---------- Information provided
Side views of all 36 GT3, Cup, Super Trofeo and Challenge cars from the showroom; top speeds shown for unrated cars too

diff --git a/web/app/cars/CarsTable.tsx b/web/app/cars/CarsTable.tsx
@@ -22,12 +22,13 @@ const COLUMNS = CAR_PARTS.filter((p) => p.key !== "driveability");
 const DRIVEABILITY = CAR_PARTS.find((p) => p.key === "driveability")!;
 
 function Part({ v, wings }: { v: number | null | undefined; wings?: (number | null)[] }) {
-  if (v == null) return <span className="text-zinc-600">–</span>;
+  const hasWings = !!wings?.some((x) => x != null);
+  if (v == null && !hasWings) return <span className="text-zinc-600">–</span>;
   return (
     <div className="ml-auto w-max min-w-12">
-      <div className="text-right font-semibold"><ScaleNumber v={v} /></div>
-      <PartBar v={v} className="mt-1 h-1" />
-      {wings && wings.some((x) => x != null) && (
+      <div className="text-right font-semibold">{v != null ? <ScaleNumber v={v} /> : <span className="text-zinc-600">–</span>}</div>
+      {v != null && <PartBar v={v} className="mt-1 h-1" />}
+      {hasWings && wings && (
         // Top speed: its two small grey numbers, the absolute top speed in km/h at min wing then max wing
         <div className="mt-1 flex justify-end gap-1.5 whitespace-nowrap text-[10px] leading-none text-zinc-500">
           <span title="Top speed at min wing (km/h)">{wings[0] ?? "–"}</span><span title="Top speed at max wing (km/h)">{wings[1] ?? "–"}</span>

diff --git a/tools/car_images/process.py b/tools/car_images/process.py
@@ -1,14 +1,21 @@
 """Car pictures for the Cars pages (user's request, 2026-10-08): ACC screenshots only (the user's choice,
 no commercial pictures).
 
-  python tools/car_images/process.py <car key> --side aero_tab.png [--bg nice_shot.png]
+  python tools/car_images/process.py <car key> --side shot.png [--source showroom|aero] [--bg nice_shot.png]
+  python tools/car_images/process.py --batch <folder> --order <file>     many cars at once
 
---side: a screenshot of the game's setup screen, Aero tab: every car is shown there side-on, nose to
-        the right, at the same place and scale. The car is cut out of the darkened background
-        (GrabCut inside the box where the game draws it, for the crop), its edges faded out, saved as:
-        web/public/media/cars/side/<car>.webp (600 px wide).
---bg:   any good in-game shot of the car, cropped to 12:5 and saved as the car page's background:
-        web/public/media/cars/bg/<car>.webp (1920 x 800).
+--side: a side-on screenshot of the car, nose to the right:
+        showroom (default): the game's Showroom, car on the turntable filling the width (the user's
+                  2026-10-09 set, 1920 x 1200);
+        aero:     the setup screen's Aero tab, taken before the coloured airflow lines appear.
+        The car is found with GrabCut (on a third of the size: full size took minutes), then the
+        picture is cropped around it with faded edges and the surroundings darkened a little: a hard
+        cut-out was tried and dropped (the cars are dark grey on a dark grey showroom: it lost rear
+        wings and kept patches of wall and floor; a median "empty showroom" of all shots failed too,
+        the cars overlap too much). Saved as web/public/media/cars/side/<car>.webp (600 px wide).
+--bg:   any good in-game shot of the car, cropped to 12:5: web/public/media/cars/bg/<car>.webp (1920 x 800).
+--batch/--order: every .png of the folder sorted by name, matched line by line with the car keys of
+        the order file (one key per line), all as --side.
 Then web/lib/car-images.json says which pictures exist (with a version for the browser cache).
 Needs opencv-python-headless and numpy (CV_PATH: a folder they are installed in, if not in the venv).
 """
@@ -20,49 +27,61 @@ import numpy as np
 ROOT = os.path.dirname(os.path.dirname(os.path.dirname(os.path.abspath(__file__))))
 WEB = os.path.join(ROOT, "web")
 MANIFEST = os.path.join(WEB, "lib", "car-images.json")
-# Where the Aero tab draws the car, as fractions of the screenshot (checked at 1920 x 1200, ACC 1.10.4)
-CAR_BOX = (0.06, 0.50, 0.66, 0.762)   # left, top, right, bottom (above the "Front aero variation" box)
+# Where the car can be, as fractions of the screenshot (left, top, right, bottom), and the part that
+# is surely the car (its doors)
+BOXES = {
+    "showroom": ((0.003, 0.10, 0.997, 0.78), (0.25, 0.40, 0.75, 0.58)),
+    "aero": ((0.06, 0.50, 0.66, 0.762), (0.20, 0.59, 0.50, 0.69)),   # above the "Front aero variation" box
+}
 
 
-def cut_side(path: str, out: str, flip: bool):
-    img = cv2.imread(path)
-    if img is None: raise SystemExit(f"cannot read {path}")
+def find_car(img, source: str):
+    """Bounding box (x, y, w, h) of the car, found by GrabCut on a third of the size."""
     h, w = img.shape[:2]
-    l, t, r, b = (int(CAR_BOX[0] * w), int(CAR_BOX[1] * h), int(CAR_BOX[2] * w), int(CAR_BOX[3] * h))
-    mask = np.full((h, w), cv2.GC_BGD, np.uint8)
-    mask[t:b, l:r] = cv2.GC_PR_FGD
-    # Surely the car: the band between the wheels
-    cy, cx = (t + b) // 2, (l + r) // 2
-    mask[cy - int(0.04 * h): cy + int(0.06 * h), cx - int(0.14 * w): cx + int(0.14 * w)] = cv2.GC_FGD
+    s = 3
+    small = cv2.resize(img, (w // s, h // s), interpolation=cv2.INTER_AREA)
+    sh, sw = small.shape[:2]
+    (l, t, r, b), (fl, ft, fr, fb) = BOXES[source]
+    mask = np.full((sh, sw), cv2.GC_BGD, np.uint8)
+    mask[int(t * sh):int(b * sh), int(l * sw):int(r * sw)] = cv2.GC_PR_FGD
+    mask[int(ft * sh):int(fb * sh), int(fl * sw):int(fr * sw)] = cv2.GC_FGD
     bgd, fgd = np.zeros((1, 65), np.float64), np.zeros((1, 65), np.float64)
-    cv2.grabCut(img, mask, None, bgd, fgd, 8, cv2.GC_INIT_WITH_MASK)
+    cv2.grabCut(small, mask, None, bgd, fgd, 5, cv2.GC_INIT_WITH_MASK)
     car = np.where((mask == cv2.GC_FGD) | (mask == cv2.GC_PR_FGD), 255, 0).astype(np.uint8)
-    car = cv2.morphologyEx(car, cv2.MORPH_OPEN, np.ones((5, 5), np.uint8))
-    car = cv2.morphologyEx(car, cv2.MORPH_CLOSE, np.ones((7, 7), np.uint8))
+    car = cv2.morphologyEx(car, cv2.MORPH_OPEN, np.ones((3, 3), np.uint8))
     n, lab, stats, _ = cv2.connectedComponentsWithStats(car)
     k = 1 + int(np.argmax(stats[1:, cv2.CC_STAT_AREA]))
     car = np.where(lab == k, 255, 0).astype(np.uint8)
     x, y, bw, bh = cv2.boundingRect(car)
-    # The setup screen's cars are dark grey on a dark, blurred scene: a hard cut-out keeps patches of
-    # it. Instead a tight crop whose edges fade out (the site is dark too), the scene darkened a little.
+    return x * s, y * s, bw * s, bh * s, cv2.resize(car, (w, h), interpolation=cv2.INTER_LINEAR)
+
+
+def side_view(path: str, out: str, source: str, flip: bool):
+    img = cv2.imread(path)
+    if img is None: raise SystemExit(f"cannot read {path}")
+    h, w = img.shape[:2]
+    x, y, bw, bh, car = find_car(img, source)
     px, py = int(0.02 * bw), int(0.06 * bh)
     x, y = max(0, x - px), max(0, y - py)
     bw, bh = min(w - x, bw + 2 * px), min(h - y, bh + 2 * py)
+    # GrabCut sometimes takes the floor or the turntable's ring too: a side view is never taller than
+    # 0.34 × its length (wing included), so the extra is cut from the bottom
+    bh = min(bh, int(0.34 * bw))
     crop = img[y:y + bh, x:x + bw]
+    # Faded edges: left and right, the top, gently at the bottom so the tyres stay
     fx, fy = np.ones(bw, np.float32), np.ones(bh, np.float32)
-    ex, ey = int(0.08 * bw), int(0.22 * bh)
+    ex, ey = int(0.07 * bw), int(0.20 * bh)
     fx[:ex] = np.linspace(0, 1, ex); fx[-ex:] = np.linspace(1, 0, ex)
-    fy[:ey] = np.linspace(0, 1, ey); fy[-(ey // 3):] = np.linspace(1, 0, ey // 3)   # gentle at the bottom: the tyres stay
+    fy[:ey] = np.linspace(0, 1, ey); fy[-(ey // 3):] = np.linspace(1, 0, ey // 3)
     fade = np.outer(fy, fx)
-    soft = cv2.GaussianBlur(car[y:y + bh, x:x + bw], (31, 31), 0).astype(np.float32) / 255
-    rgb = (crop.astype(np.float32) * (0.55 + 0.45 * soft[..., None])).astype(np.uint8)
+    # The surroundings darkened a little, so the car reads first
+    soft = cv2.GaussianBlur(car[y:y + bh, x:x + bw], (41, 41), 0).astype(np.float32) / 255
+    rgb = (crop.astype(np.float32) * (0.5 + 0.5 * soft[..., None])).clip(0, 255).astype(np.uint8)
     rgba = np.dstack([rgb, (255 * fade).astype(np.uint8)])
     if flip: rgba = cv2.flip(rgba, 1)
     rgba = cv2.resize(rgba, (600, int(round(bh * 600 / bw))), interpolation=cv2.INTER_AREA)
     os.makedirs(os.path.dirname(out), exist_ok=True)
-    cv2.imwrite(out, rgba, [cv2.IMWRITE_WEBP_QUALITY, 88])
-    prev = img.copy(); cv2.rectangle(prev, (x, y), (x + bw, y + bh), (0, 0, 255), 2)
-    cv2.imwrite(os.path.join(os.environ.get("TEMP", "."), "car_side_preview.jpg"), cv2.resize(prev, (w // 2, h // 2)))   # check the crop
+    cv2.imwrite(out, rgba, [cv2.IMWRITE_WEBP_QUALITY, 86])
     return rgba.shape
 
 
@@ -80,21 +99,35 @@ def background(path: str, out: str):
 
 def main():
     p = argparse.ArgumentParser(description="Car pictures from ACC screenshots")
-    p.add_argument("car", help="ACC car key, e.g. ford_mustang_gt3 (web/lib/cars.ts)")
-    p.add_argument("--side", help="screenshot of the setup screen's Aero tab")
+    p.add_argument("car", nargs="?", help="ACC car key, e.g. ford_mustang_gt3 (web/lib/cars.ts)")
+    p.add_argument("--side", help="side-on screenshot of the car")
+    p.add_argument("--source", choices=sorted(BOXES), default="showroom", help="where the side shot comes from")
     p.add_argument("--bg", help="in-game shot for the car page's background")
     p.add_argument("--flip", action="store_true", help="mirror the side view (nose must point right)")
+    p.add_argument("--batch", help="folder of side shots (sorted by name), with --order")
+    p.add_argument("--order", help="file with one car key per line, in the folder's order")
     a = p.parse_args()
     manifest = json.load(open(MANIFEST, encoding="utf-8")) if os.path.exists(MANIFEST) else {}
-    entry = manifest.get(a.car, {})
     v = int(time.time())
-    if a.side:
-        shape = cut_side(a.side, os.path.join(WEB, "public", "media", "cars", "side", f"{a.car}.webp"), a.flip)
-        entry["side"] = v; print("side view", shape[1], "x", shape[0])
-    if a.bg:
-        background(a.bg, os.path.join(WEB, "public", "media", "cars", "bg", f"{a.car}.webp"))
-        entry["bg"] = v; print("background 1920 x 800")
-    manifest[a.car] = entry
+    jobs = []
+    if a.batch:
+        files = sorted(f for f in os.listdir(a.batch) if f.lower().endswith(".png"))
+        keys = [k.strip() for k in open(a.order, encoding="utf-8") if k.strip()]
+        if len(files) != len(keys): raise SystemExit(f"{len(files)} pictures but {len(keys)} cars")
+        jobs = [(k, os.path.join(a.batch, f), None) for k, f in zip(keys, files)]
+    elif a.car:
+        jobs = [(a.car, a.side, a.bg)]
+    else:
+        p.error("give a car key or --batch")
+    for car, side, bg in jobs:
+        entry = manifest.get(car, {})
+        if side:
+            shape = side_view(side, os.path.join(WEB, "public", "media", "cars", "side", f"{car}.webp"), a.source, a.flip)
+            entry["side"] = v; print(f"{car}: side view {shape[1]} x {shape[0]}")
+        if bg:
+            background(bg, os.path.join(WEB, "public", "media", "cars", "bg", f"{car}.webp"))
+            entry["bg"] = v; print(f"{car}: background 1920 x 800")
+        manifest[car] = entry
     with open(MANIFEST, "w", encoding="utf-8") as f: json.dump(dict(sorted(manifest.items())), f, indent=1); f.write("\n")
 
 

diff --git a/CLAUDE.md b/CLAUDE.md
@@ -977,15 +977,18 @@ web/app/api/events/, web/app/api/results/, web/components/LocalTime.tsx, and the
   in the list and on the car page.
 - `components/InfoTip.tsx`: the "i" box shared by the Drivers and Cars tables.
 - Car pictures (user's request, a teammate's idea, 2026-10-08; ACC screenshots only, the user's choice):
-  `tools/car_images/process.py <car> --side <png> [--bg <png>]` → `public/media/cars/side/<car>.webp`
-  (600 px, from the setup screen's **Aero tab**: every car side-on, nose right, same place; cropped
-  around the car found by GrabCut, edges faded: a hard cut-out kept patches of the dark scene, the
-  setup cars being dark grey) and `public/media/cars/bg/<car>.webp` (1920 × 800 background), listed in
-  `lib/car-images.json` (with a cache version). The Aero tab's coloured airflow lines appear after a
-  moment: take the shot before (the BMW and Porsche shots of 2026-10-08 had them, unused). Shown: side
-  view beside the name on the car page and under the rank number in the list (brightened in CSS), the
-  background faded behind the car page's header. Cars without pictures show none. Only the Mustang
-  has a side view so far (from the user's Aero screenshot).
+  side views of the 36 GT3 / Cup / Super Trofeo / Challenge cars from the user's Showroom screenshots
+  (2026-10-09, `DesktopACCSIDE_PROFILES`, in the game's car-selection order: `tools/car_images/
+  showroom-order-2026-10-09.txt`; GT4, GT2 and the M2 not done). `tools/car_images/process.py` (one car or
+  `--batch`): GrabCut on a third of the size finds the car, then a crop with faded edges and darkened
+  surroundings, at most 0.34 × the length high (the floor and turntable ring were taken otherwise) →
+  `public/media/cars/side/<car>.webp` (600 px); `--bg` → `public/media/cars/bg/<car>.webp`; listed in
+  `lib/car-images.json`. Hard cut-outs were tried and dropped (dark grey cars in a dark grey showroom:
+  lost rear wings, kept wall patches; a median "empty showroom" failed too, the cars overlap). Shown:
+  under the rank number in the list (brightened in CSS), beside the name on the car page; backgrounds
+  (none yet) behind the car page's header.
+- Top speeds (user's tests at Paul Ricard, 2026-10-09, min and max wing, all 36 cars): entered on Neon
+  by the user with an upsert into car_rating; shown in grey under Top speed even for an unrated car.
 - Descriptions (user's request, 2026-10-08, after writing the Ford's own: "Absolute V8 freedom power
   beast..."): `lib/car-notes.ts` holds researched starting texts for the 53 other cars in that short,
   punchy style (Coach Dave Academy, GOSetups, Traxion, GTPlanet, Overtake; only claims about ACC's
--------------------
## Assignment
From the first line of the entries above to the line with "wings.some((x) => x", please return every line exactly, keeping both ends.

## Exercise result
Side views of all 36 GT3, Cup, Super Trofeo and Challenge cars from the showroom; top speeds shown for unrated cars too

diff --git a/web/app/cars/CarsTable.tsx b/web/app/cars/CarsTable.tsx
@@ -22,12 +22,13 @@ const COLUMNS = CAR_PARTS.filter((p) => p.key !== "driveability");
 const DRIVEABILITY = CAR_PARTS.find((p) => p.key === "driveability")!;
 
 function Part({ v, wings }: { v: number | null | undefined; wings?: (number | null)[] }) {
-  if (v == null) return <span className="text-zinc-600">–</span>;
+  const hasWings = !!wings?.some((x) => x != null);
+  if (v == null && !hasWings) return <span className="text-zinc-600">–</span>;
   return (
     <div className="ml-auto w-max min-w-12">
-      <div className="text-right font-semibold"><ScaleNumber v={v} /></div>
-      <PartBar v={v} className="mt-1 h-1" />
-      {wings && wings.some((x) => x != null) && (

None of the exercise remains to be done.